The appeal of glass lies in its ancient mystery, its liquid translucence and its elemental changeability, and what was once seen as simply a craft is increasingly being recognised as an art form in its own right.
“Among the many thousands of things that I have never been able to understand, one in particular stands out,” wrote Bill Bryson. “That is the question of who was the first person who stood by a pile of sand and said, ‘You know, I bet if we took some of this and mixed it with a little potash and heated it, we could make a material that would be solid and yet transparent. We could call it glass.’ Call me obtuse, but you could stand me on a beach till the end of time and never would it occur to me to try to make it into windows.”

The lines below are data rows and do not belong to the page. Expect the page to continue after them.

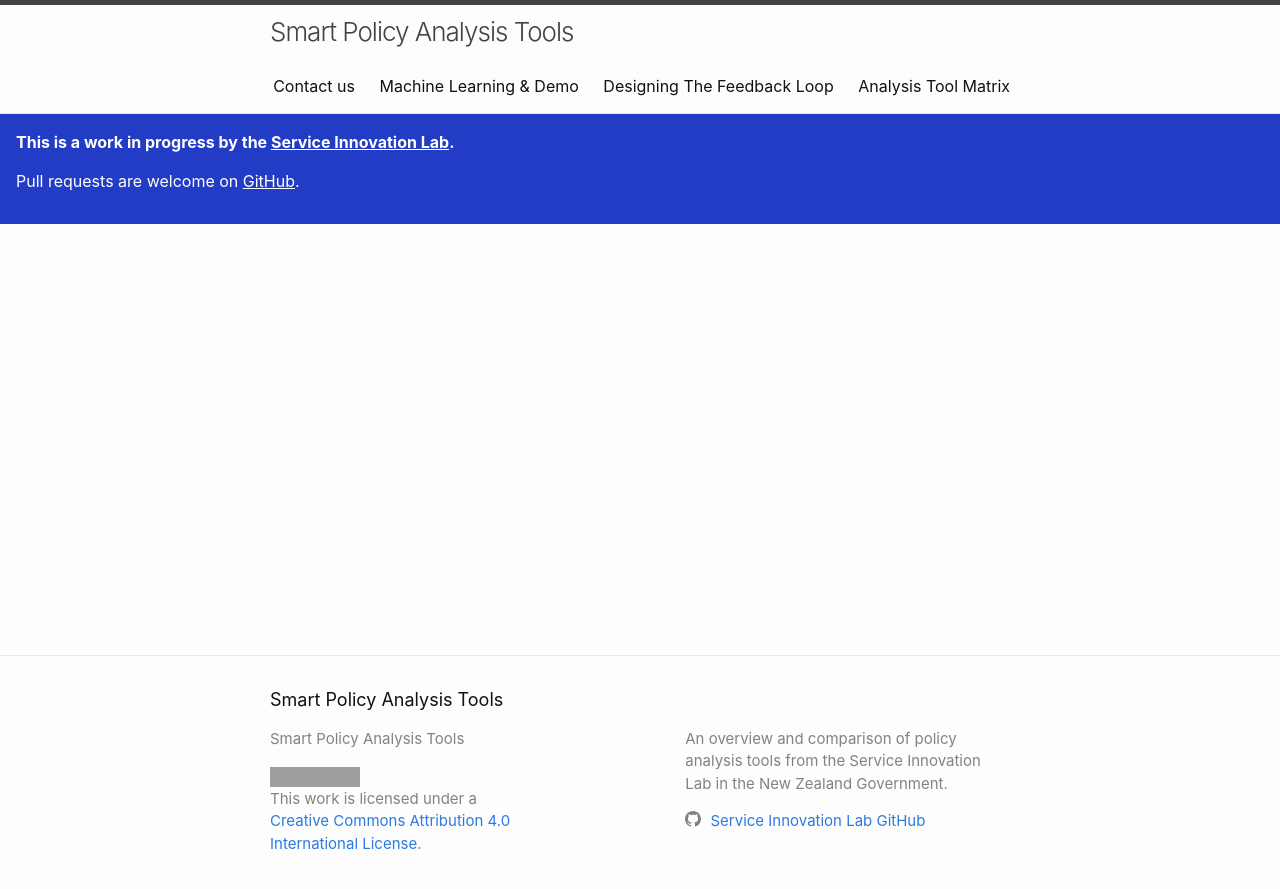
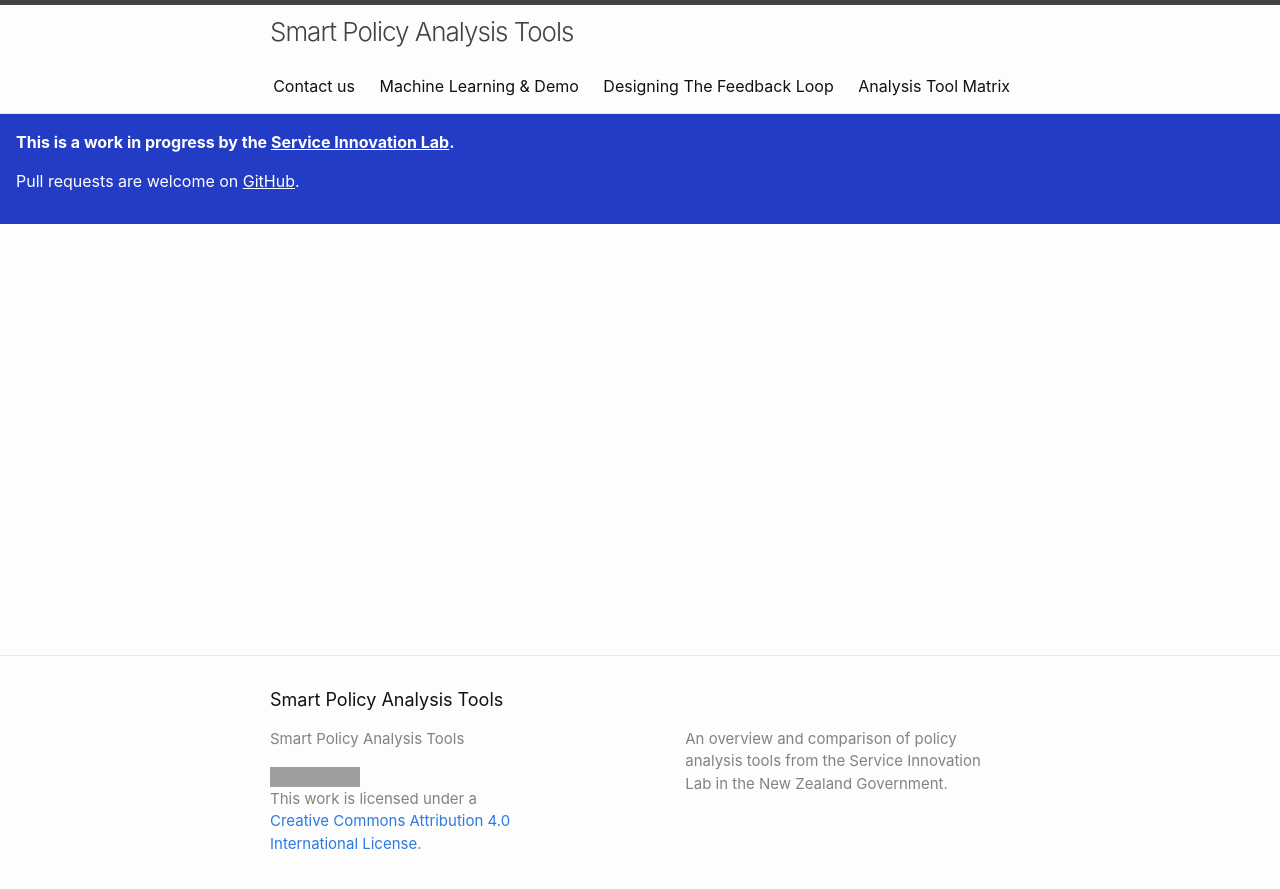
Before and after one commit to ServiceInnovationLab/bagel-box, a Jekyll site: the page built from index.md, in a window 1280 px wide. Shown: the top 889 px of the page. Built offline with Jekyll 4.4.1, drawn with Linux system fonts in a browser that asks for light colours; grey boxes are pictures that could not be loaded.

```diff
--- a/_includes/social.html
+++ b/_includes/social.html
@@ -2,7 +2,6 @@
   {%- if site.dribbble_username -%}<li><a href="https://dribbble.com/{{ site.dribbble_username| cgi_escape | escape }}"><svg class="svg-icon"><use xlink:href="{{ '/assets/minima-social-icons.svg#dribbble' | relative_url }}"></use></svg> <span class="username">{{ site.dribbble_username| escape }}</span></a></li>{%- endif -%}
   {%- if site.facebook_username -%}<li><a href="https://www.facebook.com/{{ site.facebook_username| cgi_escape | escape }}"><svg class="svg-icon"><use xlink:href="{{ '/assets/minima-social-icons.svg#facebook' | relative_url }}"></use></svg> <span class="username">{{ site.facebook_username| escape }}</span></a></li>{%- endif -%}
   {%- if site.flickr_username -%}<li><a href="https://www.flickr.com/photos/{{ site.flickr_username| cgi_escape | escape }}"><svg class="svg-icon"><use xlink:href="{{ '/assets/minima-social-icons.svg#flickr' | relative_url }}"></use></svg> <span class="username">{{ site.flickr_username| escape }}</span></a></li>{%- endif -%}
-  {%- if site.github_username -%}<li><a href="https://github.com/{{ site.github_username| cgi_escape | escape }}"><svg class="svg-icon"><use xlink:href="{{ '/assets/minima-social-icons.svg#github' | relative_url }}"></use></svg> <span class="username">{{ site.github_username| escape }}</span></a></li>{%- endif -%}
   {%- if site.instagram_username -%}<li><a href="https://instagram.com/{{ site.instagram_username| cgi_escape | escape }}"><svg class="svg-icon"><use xlink:href="{{ '/assets/minima-social-icons.svg#instagram' | relative_url }}"></use></svg> <span class="username">{{ site.instagram_username| escape }}</span></a></li>{%- endif -%}
   {%- if site.linkedin_username -%}<li><a href="https://www.linkedin.com/in/{{ site.linkedin_username| cgi_escape | escape }}"><svg class="svg-icon"><use xlink:href="{{ '/assets/minima-social-icons.svg#linkedin' | relative_url }}"></use></svg> <span class="username">{{ site.linkedin_username| escape }}</span></a></li>{%- endif -%}
   {%- if site.pinterest_username -%}<li><a href="https://www.pinterest.com/{{ site.pinterest_username| cgi_escape | escape }}"><svg class="svg-icon"><use xlink:href="{{ '/assets/minima-social-icons.svg#pinterest' | relative_url }}"></use></svg> <span class="username">{{ site.pinterest_username| escape }}</span></a></li>{%- endif -%}
```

I share Bryson’s awe at the magical material that is glass, but it’s not simple windows that so intrigue me. It’s the works of glass art: from multi-coloured solid, functional pieces that still speak of malleable liquidity, to fantastically intricate and fragile light-filtering spirals and orbs, to abstract sculptures that seem to have been plucked from an abstract parallel reality that’s a hybrid of oceanic splendour and primordial celestial ooze.
Liz Lacey of Red Hot Glass, a Venetianstyle glass-blowing studio and gallery at The Spice Route wine estate, adjacent to Fairview wine estate, just outside Paarl, calls glass “nature’s fourth dimension”, and looking at the work designed by her and made by glass-blower Henk Nel on the premises, it’s not hard to see why. (What is hard to fully comprehend, though, is that this ancient craft, one of the oldest on earth, dates back to the first century BC.)

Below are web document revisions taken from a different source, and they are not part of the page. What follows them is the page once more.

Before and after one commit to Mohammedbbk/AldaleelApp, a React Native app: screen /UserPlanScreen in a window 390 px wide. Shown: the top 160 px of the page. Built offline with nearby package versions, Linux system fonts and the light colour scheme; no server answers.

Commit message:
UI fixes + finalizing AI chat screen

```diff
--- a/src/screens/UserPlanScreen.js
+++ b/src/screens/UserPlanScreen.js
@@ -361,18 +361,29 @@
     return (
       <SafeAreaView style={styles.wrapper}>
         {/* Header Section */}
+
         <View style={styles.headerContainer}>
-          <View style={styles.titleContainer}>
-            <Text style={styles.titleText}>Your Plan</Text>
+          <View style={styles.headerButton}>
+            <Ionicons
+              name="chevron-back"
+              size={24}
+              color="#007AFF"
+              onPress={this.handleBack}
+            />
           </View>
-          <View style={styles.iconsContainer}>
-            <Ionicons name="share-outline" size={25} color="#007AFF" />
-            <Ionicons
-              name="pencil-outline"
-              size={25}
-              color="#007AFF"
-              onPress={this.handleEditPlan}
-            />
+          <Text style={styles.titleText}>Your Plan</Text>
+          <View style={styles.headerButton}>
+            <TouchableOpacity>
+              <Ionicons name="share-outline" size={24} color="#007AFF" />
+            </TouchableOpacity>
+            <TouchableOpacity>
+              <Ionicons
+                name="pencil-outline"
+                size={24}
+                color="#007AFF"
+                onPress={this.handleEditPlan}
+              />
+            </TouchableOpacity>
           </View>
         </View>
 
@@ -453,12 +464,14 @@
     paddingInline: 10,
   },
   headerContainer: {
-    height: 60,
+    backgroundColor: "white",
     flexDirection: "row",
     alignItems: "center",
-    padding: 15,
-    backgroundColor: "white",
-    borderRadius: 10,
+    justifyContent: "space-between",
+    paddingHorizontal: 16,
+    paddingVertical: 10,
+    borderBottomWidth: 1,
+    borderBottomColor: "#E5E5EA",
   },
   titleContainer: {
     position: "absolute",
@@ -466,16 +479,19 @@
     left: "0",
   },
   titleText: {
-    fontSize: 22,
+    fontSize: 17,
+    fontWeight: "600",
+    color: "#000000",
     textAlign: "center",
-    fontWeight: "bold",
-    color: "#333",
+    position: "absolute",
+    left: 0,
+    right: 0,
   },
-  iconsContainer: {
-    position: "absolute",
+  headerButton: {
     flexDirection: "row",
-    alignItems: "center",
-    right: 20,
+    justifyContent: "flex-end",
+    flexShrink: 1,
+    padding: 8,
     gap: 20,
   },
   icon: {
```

Liz explains that she began her career as a graphic artist, but when she came across a glass-blowing studio while travelling through Canada, she was instantly drawn to the medium. It was not the hard, finished product, though, that interested her. It was the hands-on aspect of holding molten glass on the end of a stick, plunging it in and out of a 1300 degree furnace, and tweezing, shaping and coaxing the alive, flowing redhot material – literally bending it to her will and imagination.

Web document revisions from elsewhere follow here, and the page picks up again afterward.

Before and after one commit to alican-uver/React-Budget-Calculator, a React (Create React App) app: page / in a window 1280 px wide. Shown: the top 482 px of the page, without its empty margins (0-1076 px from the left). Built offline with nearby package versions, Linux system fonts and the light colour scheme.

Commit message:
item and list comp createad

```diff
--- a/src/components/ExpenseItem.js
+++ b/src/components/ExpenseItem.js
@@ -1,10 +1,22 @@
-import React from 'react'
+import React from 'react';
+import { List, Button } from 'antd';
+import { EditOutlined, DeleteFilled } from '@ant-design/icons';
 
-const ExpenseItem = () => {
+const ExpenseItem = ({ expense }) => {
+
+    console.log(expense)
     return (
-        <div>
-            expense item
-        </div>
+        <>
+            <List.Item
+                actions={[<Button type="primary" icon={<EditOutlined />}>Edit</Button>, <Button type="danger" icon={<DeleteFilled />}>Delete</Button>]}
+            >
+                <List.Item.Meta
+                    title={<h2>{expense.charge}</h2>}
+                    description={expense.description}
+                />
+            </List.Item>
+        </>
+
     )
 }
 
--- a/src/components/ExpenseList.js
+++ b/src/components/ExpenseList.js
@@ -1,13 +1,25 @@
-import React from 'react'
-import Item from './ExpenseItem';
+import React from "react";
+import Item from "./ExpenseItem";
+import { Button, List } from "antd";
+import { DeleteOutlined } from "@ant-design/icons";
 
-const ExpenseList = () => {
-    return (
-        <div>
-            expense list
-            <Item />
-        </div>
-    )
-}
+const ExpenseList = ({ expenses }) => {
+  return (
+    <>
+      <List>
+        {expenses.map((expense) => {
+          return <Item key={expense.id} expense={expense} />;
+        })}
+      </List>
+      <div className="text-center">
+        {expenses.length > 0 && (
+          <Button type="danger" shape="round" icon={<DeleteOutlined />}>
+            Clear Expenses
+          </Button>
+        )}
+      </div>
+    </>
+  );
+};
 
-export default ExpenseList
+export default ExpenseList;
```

Liz’s work ranges from glass art sculptures to platters, bowls, ashtrays, perfume bottles and vases, and her pieces have been exhibited in galleries around the world. But, is it art or craft? Visit the gallery and decide for yourself.
This is not quite what happened. It is thought that the discovery of glass manufacture was far more serendipitous than that. The story most often told is that a group of Phoenician traders transporting nitrum on their boat stopped at a beach, where they prepared a meal. Not having stones to prop up their cooking pots, they used lumps of the nitrum, which fused with the sand, became liquid and then set into glass.
Glass is a more healthy and ecoconscious choice than plastic. The manufacturing of glass generates 100 times less toxic emissions than plastic and using glass drastically reduces the chances of chemical contamination from the container. What’s more, the life-span of glass is far longer, because it can be recycled up to 30 times.
To see the work done at Red Hot Glass or to have work commissioned, visit: http://www.redhotglass.co.za/